Hi Francis

I just wanted to share some observations on the survey:

It is a bit unclear when you ask if I think it’s OK to do something, whether it’s a moral value judgement or an opinion on the current legality.

The scenario on borrowing a video to copy it is less realistic than the others. Most people would borrow the video to watch it. The problem is that they cannot do this with digital delivery items.

Good luck with the dissertation!

Tzctlpc said...

The survey isn't very useful.

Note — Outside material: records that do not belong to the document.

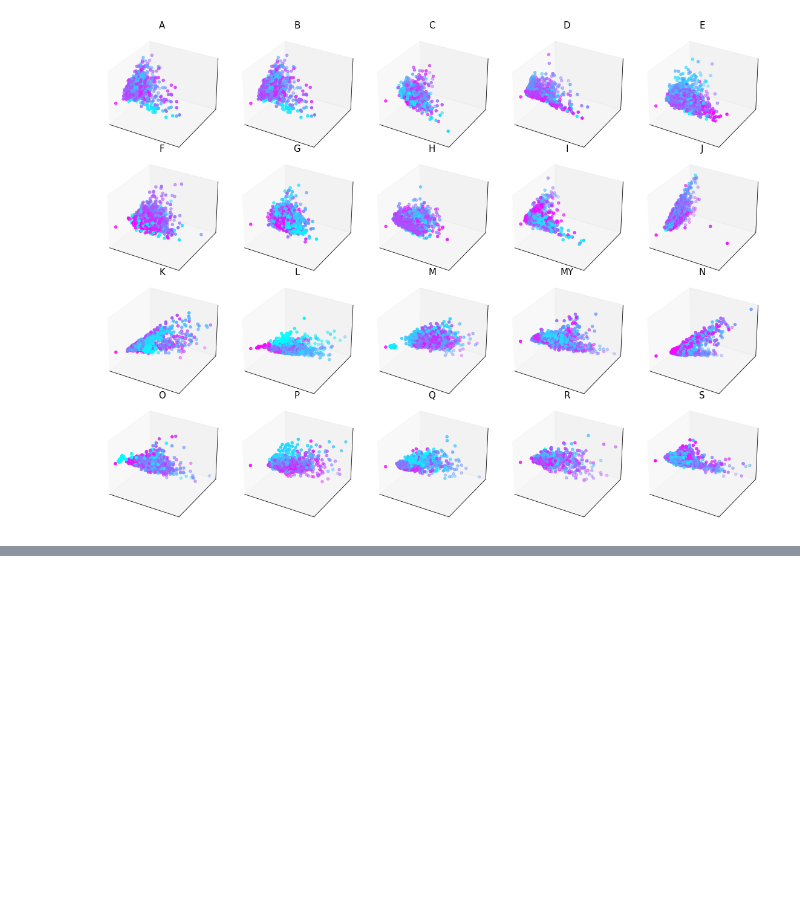
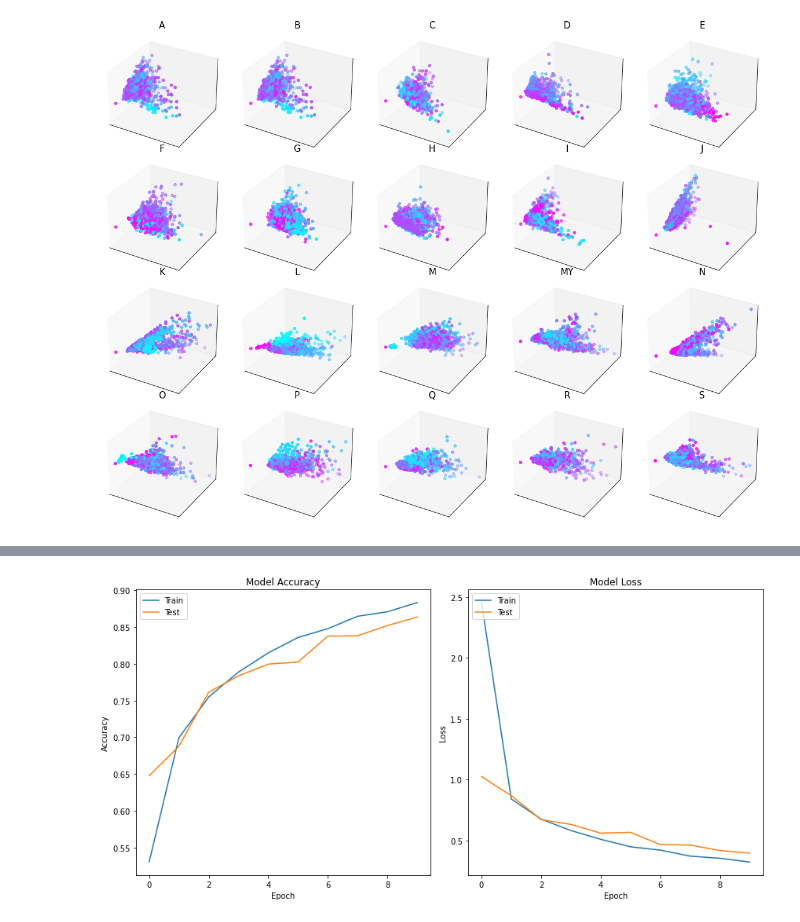
Before and after one commit to natmtc/EMG_Intro_for_students, a Jupyter notebook: Sign_language_code.ipynb, the cells around one changed output, grey strips where cells are left out. Saved outputs shown, nothing was run; the diff lists cells and outputs as text; code cells hidden in the pictures; blank space fills up the shorter version.

```diff
--- a/Sign_language_code.ipynb
+++ b/Sign_language_code.ipynb
@@ -276,0 +280,16 @@ limit_u
+# %%
+# labels=np.zeros((pca_latents.shape[0],pca_latents.shape[1]))
+labels=np.zeros((1,pca_latents.shape[1]))
+for i in range(len(lengths)):
+    if i==0:
+        var= list(np.repeat(i+1,pca_latents[:,:lengths[i]].shape[1]))
+        labels[0,:lengths[i]]= var
+
+    else:
+        limit_d= np.int64(np.sum(lengths[0:i]))
+        limit_u= np.int64(np.sum(lengths[0:i+1]))
+        var= list(np.repeat(i+1,pca_latents[:,limit_d:limit_u].shape[1]))
+        labels[0,limit_d:limit_u]= var
+
+labels= np.int64(labels)
+labels
@@ -276,0 +351,28 @@ limit_u
+# %%
+
+# history = model.fit(X_train, y_train, epochs=10, verbose=1, validation_data=(X_test, y_test))
+# test_loss, test_acc = model.evaluate(X_test, y_test, verbose=0)
+
+# Plot training & validation accuracy values
+plt.figure(figsize=(12, 6))
+plt.subplot(1, 2, 1)
+plt.plot(history.history['accuracy'])
+plt.plot(history.history['val_accuracy'])
+plt.title('Model Accuracy')
+plt.ylabel('Accuracy')
+plt.xlabel('Epoch')
+plt.legend(['Train', 'Test'], loc='upper left')
+
+# Plot training & validation loss values
+plt.subplot(1, 2, 2)
+plt.plot(history.history['loss'])
+plt.plot(history.history['val_loss'])
+plt.title('Model Loss')
+plt.ylabel('Loss')
+plt.xlabel('Epoch')
+plt.legend(['Train', 'Test'], loc='upper left')
+
+plt.tight_layout()
+plt.show()
+# %% [output]
+[figure, added]
```
Also changed, not shown: parts of 7 cells of this notebook.
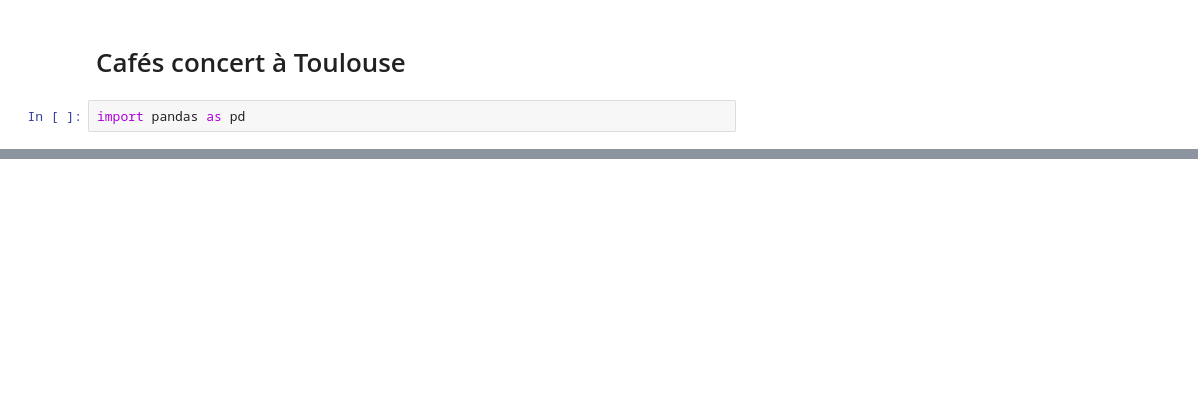
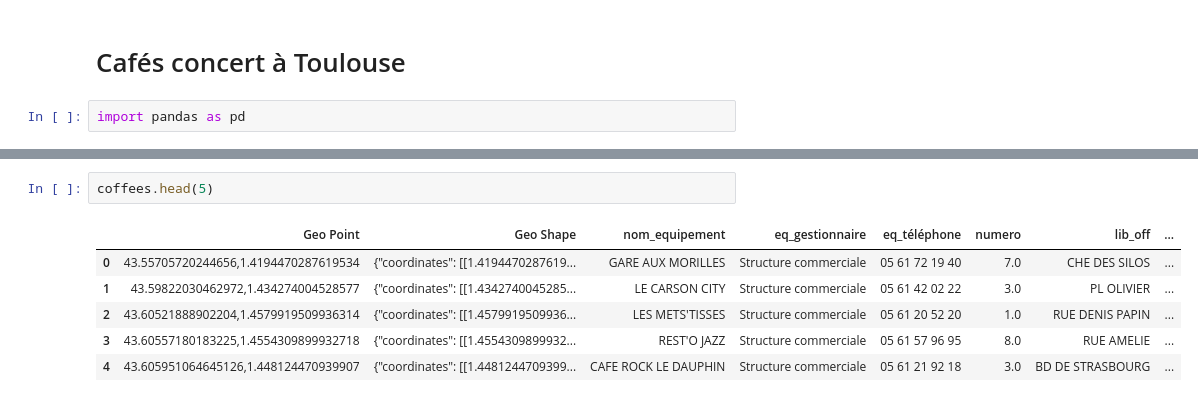
Before and after one commit to matthcol/python202211bases, a Jupyter notebook: cafeConcerts.ipynb, the cells around one changed output, grey strips where cells are left out. Cells and saved outputs as stored; diff of their text form; blank space fills up the shorter version.

```diff
--- a/cafeConcerts.ipynb
+++ b/cafeConcerts.ipynb
@@ -27,0 +54,9 @@ coffees
+# %%
+coffees.head(5)
+# %% [output]
+|  | Geo Point | Geo Shape | nom_equipement | eq_gestionnaire | eq_téléphone | numero | lib_off | ... |
+| 0 | 43.55705720244656,1.4194470287619534 | {"coordinates": [[1.4194470287619... | GARE AUX MORILLES | Structure commerciale | 05 61 72 19 40 | 7.0 | CHE DES SILOS | ... |
+| 1 | 43.59822030462972,1.434274004528577 | {"coordinates": [[1.4342740045285... | LE CARSON CITY | Structure commerciale | 05 61 42 02 22 | 3.0 | PL OLIVIER | ... |
+| 2 | 43.60521888902204,1.4579919509936314 | {"coordinates": [[1.4579919509936... | LES METS'TISSES | Structure commerciale | 05 61 20 52 20 | 1.0 | RUE DENIS PAPIN | ... |
+| 3 | 43.60557180183225,1.4554309899932718 | {"coordinates": [[1.4554309899932... | REST'O JAZZ | Structure commerciale | 05 61 57 96 95 | 8.0 | RUE AMELIE | ... |
+| 4 | 43.605951064645126,1.448124470939907 | {"coordinates": [[1.4481244709399... | CAFE ROCK LE DAUPHIN | Structure commerciale | 05 61 21 92 18 | 3.0 | BD DE STRASBOURG | ... |
```
Also changed, not shown: parts of 24 cells of this notebook, 2 other files.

To most third questions, where I am asked if I think it is OK to do what is described (a form or another of copyright infringement) I replied No, but that is because I think one should abide by the law, in reality I think the law is broken and hold no grudge against people that brake most stupid copyright provisions, but again, I go out of my way not to infringe copyright (I reason that items whose copyright is draconian will sell less, so not infringing is a way to punish the holders economically).

Anonymous said...

Fascinating project - it's really interesting to look at social norms in this way. I found answering on behalf of 'people' tricky - I really have no idea where people draw their personal lines, even among my immediate peer group.

For future exercises, I would suggest adding more nuances, as suggested by some of the commenters above. There can be a difference between what you think is ok, and what you would actually do. And, picking up on Javier's comment, it might be worth explaining what you mean by ok. Or asking respondents to distinguish between morally ok and legally ok. Even though you're looking at social norms, our perception of 'ok' is inevitably going to be influenced by our understanding of the law, however rudimentary. I'm not sure the social can be detached from the legal but it would be interesting to know if people draw different moral and legal lines.

Also, open-ended comment boxes under each question would be a good idea - judging from the comments here, you could generate some really interesting data from this.

I look forward to reading the results.